Many construction contracts – especially large ones – require the general contractor to obtain a performance bond. A performance bond assures the obligee (the owner) that it will be protected if the principal (the G.C.) fails to perform the bonded contract. The amount of protection can be as much as the “penal sum” of the bond, which is the maximum amount set forth in the bond that the surety will have to pay if the principal defaults. Typically, the penal sum of the bond is the same as the amount of the contract between the G.G. and owner.

So a performance bond is NOT an insurance policy. With insurance, the (A) policyholder pays premiums to the (B) insurance company, which will pay the policyholder if there is claim covered by the policy. It is a two party arrangement.

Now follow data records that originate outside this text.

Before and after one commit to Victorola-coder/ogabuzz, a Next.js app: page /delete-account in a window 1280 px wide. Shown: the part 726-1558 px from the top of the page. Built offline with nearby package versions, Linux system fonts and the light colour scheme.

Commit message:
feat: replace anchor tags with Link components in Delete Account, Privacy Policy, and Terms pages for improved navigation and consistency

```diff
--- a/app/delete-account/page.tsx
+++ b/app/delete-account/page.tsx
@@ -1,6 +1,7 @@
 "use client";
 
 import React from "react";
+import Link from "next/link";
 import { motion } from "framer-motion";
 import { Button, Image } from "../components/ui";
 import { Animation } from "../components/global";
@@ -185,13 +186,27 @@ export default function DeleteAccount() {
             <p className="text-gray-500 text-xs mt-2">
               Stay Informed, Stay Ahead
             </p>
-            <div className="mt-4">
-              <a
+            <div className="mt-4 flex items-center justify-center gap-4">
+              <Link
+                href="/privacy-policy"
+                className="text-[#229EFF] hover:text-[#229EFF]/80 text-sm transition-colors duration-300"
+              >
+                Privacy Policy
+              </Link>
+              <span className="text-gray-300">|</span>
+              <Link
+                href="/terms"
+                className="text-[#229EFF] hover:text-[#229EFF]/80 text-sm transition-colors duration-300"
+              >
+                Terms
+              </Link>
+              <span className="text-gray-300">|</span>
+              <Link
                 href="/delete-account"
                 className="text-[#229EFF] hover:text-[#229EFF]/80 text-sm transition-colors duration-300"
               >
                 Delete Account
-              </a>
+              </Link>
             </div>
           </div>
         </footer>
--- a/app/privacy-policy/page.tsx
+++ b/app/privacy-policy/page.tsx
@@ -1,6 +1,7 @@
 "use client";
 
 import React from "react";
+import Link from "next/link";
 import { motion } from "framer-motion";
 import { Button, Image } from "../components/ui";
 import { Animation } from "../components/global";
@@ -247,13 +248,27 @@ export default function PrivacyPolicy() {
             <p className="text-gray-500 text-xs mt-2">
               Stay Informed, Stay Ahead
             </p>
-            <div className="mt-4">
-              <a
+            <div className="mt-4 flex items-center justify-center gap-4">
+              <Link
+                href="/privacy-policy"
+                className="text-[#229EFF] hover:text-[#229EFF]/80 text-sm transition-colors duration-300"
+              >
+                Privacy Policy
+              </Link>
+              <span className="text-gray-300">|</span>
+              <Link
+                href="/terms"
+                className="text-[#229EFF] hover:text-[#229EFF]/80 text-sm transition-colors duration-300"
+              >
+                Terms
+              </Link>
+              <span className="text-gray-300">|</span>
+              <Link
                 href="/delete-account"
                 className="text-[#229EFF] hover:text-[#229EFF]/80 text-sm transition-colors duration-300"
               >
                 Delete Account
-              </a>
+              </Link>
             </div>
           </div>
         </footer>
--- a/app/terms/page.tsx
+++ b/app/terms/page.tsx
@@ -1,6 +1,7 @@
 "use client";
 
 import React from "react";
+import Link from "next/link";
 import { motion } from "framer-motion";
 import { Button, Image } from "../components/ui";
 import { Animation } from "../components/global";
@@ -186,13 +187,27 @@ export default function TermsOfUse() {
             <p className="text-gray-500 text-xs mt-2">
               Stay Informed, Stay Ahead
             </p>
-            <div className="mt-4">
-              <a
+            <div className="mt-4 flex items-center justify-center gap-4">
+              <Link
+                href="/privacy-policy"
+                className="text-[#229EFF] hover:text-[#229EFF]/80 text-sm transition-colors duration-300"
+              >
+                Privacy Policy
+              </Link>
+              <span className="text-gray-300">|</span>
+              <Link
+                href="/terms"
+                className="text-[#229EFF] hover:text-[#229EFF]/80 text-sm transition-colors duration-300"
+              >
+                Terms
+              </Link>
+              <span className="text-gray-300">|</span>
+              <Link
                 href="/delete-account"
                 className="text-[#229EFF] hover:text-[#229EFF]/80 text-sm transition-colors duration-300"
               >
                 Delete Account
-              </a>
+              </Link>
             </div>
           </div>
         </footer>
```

However, with a performance bond, the (A) G.C. (principal) pays a one-time premium to the (B) surety, which will pay for certain work if there is default by the GC, thereby protecting the (C) obligee (owner). This is a three party arrangement.

The surety’s liability under the performance bond may arise in two ways. First (and most often), the owner declares that the principal is in default under the terms of the construction contract. Second, the principal can declare itself in default of the contract. (More on this second point in another post.)

Quite often, owners incorrectly believe that once a contractor defaults, all the owner must do is notify the surety, and the surety will then complete the project. However, the performance bond does not require the surety to ensure that the project is completed. Instead, the performance bond only requires that the penal sum of the bond be made available to pay the cost to complete that portion of the project the cost of which exceeds the remaining contract balance being held by the owner. For example, on a $1,000,000 project, with a performance bond for $1,000,000, if the G.C. defaults after the owner has paid it $700,000, and the cost to complete the project is $450,000, the surety is only responsible for paying $150,000.